__Task statement__. Which lines below hold the word "ElementBuffAppendix"? Copy all of them.

__Dataset records__.

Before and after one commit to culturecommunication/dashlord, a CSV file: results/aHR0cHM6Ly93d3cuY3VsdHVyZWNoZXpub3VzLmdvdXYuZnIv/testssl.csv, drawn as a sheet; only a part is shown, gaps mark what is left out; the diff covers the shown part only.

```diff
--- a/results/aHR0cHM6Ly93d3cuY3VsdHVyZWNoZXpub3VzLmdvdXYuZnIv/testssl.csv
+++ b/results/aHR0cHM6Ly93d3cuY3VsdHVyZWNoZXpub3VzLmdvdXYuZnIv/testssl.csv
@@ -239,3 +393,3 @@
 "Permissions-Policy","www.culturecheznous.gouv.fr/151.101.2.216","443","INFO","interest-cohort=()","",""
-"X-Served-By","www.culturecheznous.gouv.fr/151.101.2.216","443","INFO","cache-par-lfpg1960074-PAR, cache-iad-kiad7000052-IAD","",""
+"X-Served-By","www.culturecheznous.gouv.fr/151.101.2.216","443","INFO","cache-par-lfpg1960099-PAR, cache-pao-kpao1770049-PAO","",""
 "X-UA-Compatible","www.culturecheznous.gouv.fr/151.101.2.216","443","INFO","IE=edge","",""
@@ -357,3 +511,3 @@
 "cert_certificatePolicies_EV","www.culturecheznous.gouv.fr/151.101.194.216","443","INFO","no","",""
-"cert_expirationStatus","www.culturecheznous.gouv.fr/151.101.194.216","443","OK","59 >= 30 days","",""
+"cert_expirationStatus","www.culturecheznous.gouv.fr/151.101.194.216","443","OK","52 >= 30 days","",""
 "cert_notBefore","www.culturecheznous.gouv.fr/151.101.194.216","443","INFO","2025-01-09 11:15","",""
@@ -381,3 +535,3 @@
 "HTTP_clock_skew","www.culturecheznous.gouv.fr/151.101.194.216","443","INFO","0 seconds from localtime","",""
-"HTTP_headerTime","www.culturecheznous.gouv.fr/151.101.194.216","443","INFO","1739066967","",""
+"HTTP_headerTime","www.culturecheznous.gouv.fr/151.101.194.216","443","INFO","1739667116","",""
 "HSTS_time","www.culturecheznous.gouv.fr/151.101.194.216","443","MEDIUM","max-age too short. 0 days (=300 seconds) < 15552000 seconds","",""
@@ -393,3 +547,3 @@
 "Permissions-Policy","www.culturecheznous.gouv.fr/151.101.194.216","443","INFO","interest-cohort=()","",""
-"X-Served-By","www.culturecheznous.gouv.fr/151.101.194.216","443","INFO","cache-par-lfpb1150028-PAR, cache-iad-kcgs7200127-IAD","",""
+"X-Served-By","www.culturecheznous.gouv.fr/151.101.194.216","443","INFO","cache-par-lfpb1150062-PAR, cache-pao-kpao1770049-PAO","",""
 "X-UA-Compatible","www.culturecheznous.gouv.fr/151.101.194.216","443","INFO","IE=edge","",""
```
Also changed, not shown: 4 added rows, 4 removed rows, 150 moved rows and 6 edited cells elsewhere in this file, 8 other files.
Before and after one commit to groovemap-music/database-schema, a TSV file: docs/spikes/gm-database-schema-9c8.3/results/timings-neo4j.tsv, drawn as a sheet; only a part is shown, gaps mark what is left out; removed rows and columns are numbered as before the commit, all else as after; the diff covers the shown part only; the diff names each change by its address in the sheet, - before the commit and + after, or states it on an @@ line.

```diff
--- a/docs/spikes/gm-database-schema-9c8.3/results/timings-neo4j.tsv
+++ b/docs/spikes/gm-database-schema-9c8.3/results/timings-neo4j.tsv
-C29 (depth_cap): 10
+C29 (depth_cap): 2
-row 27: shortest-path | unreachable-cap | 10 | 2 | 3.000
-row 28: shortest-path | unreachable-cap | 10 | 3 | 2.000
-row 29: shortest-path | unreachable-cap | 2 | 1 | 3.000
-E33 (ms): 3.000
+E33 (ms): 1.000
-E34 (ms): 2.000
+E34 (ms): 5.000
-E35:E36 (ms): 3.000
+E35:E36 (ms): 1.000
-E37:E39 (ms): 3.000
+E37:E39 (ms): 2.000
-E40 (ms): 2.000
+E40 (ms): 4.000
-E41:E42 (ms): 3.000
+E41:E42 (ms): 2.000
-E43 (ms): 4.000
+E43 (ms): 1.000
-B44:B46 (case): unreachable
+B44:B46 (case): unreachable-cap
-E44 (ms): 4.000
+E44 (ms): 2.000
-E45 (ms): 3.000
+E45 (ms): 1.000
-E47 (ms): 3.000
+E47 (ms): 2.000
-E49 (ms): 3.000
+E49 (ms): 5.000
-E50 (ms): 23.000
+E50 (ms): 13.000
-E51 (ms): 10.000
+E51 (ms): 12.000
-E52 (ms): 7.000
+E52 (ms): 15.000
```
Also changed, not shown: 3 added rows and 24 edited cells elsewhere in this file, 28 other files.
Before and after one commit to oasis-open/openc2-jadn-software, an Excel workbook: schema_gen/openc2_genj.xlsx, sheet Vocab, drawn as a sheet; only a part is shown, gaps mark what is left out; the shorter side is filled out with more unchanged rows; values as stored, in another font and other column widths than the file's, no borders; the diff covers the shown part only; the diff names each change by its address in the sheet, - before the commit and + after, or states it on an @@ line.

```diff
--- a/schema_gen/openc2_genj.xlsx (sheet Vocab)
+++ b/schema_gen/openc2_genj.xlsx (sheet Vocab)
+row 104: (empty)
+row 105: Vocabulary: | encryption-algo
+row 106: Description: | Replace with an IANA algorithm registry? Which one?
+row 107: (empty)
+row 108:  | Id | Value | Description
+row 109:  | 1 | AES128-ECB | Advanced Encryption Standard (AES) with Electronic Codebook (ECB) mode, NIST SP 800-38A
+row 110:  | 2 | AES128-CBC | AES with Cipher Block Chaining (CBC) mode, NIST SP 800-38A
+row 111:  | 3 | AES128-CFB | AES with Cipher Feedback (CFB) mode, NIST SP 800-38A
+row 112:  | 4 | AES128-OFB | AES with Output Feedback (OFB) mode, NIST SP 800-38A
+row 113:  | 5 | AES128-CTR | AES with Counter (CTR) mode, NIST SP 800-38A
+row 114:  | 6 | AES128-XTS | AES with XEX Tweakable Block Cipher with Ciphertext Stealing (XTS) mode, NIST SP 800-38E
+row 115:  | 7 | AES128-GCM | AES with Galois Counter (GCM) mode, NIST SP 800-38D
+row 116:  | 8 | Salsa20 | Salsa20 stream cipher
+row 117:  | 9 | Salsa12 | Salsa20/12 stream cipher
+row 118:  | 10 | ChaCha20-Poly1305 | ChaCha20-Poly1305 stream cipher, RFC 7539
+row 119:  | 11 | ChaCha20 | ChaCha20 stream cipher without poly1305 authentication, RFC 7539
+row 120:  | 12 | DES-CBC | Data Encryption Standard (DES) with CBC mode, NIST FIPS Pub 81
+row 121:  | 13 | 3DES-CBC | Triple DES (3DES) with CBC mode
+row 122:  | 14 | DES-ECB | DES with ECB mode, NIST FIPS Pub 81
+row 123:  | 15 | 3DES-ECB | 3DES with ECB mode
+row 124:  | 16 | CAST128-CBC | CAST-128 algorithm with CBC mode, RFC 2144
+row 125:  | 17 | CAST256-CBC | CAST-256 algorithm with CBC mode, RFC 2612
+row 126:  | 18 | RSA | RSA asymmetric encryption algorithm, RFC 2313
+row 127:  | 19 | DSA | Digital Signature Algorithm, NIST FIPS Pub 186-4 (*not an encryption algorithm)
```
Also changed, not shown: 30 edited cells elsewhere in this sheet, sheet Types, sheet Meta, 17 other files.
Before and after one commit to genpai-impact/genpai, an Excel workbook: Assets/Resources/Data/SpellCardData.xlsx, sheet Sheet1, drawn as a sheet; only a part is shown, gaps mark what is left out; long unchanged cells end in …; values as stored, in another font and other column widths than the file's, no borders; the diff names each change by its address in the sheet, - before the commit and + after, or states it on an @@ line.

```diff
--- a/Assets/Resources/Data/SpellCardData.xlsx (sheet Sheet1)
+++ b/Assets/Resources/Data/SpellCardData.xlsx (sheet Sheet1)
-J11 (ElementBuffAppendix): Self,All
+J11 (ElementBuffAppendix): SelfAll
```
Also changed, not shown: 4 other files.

__Response box__.
-J11 (ElementBuffAppendix): Self,All
+J11 (ElementBuffAppendix): SelfAll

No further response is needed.